    — Grantland

Outlaw's always been the rough-around-the-edges, tuff guy uncle at the country music family picnic. Denim and leather, not Stetson and Nudie. Hair by Pennzoil, not Pomade. But, in the right hands--Haggard, Paycheck, Junior, Willie and Waylon and now Whitey Morgan--Outlaw is more than beards and bandanas, ink and attitude, it's goddamn folk music. It's about doing the best you can, about getting by and about cold beer and colder women--everything that keeps the honky tonks full on a Saturday night. It's about standing up when it'd just be easier to fall down.

With the Nashville establishment complacently riding a walmartized wave of bro-country, Whitey Morgan & 78s’ brand of tough and tight, loose and loud outlaw honky tonk is a breath of fresh motor oil, sweat, and grease. They are in bare-knuckle brawl for the soul of a cherished music form every night their boots hit the boards.

And because some bands just can’t be contained or content in a studio, WM78’s sound best where they are most at home: on stage. In the case of Born, Raised & LIVE from Flint, that stage is their home turf of The Machine Shop, Flint MI, where the beards and whiskey come right at you through the speakers, where you can feel the muscle behind the hustle.

Pulling favorites from their first two albums, including their self-titled Bloodshot debut (2010), plus three previously unrecorded songs, Whitey & the boys lay ‘em all out in the heat of the stage and in front of a crowd thirsty, really thirsty, for a good time. It’s Flint, a town not unfamiliar with hard times, but it could be anywhere. 

Kicking off with the hometown shout out “Buick City Blues,” WM78’s keep it loud and proud, a wall of Waylon played to be heard over the sounds of the stamping plant. Drinking, cheating, fighting, and drinking - all the bases are covered. 

Whitey’s originals are interspersed with in-the-pocket covers of Johnny Paycheck’s “Cocaine Train,” Johnny Cash’s “Bad News,” and a surprisingly affecting version of The Boss’s “I’m On Fire.” Rounding it all out is the Dale Watson-penned true-story ode to genius songwriter and handgun enthusiast Billy Joe Shaver, asking the age-old rumble-in-the-parking lot question: “Where Do You Want It?”

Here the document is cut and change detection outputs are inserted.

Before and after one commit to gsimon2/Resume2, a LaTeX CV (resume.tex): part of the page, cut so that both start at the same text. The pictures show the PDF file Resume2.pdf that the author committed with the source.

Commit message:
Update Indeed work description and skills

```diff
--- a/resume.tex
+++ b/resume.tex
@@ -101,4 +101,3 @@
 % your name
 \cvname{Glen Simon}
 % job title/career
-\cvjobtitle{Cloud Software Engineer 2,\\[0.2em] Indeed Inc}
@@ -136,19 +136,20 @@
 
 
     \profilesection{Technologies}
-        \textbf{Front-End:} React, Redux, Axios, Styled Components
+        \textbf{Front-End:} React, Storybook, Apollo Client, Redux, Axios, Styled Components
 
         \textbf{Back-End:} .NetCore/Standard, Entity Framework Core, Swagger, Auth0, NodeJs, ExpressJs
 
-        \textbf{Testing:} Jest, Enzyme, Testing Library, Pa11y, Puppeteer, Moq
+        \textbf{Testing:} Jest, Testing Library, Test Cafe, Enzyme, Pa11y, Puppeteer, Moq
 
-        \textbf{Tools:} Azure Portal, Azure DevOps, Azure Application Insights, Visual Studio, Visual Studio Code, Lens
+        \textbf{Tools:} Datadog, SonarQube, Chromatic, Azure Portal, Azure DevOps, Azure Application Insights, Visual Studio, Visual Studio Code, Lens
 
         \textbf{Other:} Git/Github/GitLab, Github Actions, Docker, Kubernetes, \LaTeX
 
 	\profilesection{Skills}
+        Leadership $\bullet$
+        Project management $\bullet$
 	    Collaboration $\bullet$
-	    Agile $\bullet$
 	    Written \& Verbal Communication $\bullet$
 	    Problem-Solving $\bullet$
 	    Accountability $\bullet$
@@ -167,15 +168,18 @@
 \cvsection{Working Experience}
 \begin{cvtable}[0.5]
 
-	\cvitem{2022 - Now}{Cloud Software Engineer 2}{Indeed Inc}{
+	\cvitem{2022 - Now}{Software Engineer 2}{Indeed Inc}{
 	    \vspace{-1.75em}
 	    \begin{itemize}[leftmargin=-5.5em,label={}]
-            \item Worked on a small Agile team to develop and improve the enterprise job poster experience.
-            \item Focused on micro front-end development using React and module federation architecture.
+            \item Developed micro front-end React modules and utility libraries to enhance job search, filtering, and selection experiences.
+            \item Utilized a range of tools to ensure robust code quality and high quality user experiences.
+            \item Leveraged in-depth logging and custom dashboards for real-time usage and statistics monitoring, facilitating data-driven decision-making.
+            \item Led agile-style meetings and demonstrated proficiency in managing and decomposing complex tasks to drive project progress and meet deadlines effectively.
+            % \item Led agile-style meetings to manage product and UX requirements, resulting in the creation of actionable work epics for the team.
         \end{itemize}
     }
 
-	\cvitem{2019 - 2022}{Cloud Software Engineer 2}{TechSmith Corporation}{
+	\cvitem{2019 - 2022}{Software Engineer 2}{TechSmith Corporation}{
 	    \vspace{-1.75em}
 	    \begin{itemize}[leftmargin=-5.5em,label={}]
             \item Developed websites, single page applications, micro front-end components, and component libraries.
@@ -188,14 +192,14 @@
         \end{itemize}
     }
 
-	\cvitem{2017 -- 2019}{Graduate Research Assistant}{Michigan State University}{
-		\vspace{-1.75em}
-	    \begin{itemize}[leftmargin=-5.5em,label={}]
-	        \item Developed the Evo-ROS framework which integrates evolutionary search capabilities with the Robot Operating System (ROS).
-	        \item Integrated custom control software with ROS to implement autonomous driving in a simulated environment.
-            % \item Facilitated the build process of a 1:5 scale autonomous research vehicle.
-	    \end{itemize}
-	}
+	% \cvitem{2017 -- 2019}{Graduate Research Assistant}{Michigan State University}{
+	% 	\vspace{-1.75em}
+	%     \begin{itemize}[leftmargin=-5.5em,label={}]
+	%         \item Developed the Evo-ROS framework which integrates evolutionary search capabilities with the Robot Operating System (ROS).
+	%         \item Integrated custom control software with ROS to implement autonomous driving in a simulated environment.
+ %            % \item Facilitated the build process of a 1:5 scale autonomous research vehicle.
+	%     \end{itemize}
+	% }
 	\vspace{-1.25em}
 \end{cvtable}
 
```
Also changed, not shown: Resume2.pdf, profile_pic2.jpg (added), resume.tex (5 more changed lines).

Like a high and tight fastball, Whitey Morgan & the 78s stand you up straight and get your attention on Born, Raise & LIVE from Flint. It’s a sound as hard-hitting as it is hard-headed. Flint’s been down, but it ain’t out. Same goes for classic outlaw country.

Full Bio

Official Website: Whitey Morgan and the 78's Online


Punch Enterprises
Contact Name: 
Arthur Penhallow
CTK Entertainment
Contact Name: 
Mike Krug